    • Alternative: Warp to a safe after losing your ship, or if you have no safes in the system warp to a celestial. As soon as you land at the celestial warp to a new celestial and drop a bookmark while in warp to give yourself a place to wait out your timer.  In most cases one bounce will be enough time though.
  4. Warp straight to a gate after losing your ship, particularly in a hot warzone.
    • Reason: Some smartbombers will watch for hot spots on the map and plant themselves between the fight and the gate.  They'll hit their bombs as soon as they see you on d-scan.
    • Alternative: Your corp probably already has 150km perches off of the gates.  If not then now is a good time to make them.  Go to that perch and peek at the gate.  Even if the smartbomber is cloaked and tries to uncloak and get you then the perch is likely to give you a different angle to gate that will save you.
  5. Warp to a station when there are likely campers on station.

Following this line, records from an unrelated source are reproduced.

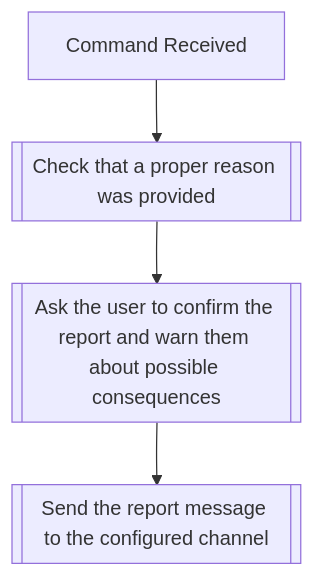
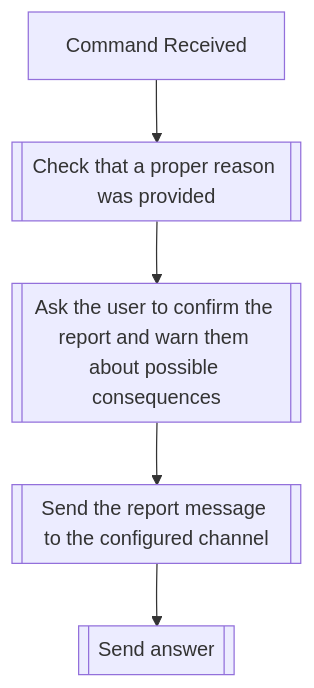
Before and after one commit to dorythecat/TransforMate: the diagram in docs/commands/others/report.md, drawn with Mermaid. The commit also changed 5 other files, not shown here.

Commit message:
Fixed flowcharts and some typos

````diff
--- a/docs/commands/others/report.md
+++ b/docs/commands/others/report.md
@@ -29,6 +29,7 @@
 ```mermaid
 flowchart TD
     CommandReceived[Command Received] --> CheckReason[[Check that a proper reason was provided]] 
     CheckReason --> AskConfirmation[[Ask the user to confirm the report and warn them about possible consequences]]
     AskConfirmation --> Report[[Send the report message to the configured channel]]
+    Report --> SendAnswer[[Send answer]]
 ```
````
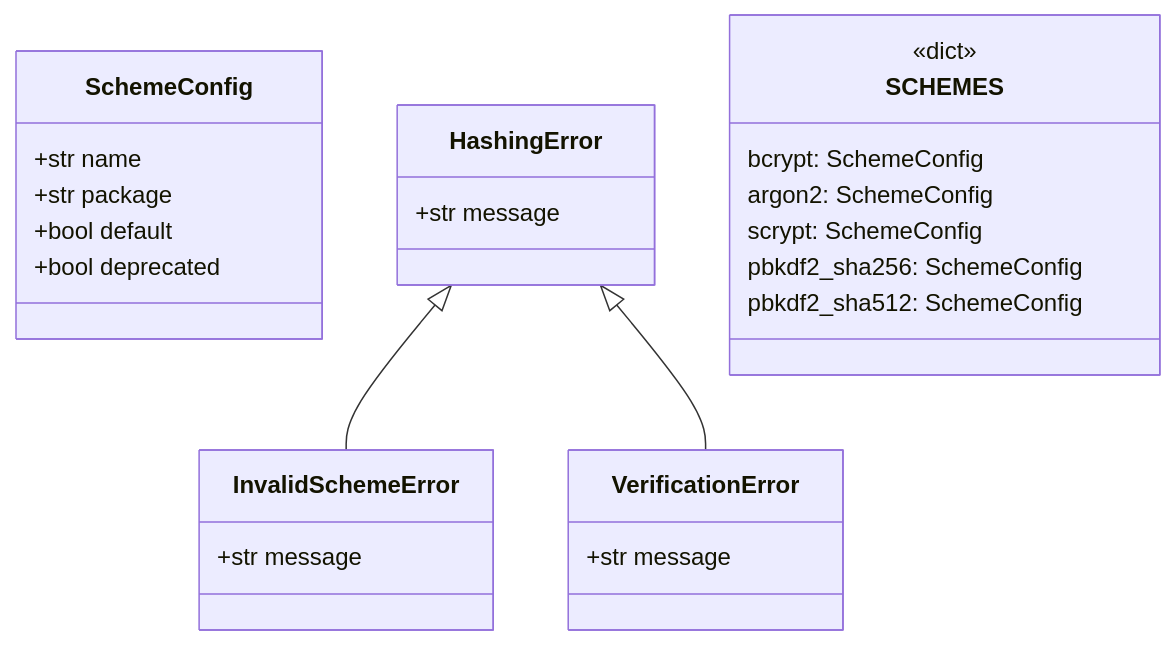
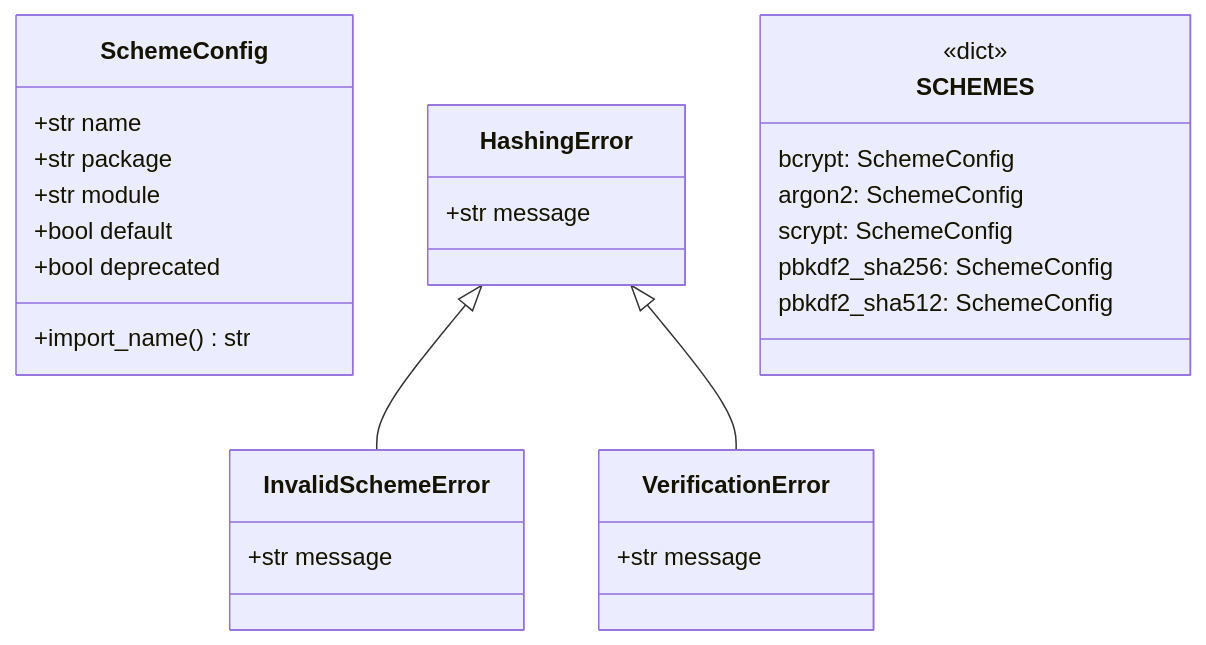
The second of 2 diagrams in docs/docs/src/content/docs/advanced/hashing.md (sillohq/core), drawn with Mermaid before and after one commit. The commit also changed other lines of this file, not shown here.

````diff
--- a/docs/docs/src/content/docs/advanced/hashing.md
+++ b/docs/docs/src/content/docs/advanced/hashing.md
@@ -54,33 +54,35 @@
 ```mermaid
 classDiagram
     class SchemeConfig {
         +str name
         +str package
+        +str module
         +bool default
         +bool deprecated
+        +import_name() str
     }
 
     class HashingError {
         +str message
     }
 
     class InvalidSchemeError {
         +str message
     }
 
     class VerificationError {
         +str message
     }
 
     HashingError <|-- InvalidSchemeError
     HashingError <|-- VerificationError
 
     class SCHEMES {
         <<dict>>
         bcrypt: SchemeConfig
         argon2: SchemeConfig
         scrypt: SchemeConfig
         pbkdf2_sha256: SchemeConfig
         pbkdf2_sha512: SchemeConfig
     }
 ```
````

    • Reason: Warping to zero on a station lands you within a range of locations, some of which may not have you immediately be within the docking radius. Note that some campers may be sitting on the undock with smartbombs so they will not have a locking delay.
    • Alternative: Establish a docking bookmark, preferably at a location other than the undock location.
  6. Undock from a station without having a undock bookmark ready.
    • Reason: There is a short period of invulnerability when undocking, but this is not sufficient for most ships to align to their destination compared to the lock time of potential station campers.
    • Alternative: Have an undock bookmark ready and warp to it at a random distance immediately if there are possible campers around. Creation of an undock bookmark is a topic longer than this brief summary, but googling should get you an answer fast.
My corpmate YoYo Mommy has a video that demonstrates many of these, so check it out.

Did I miss anything? Feel free to let me know in the comments.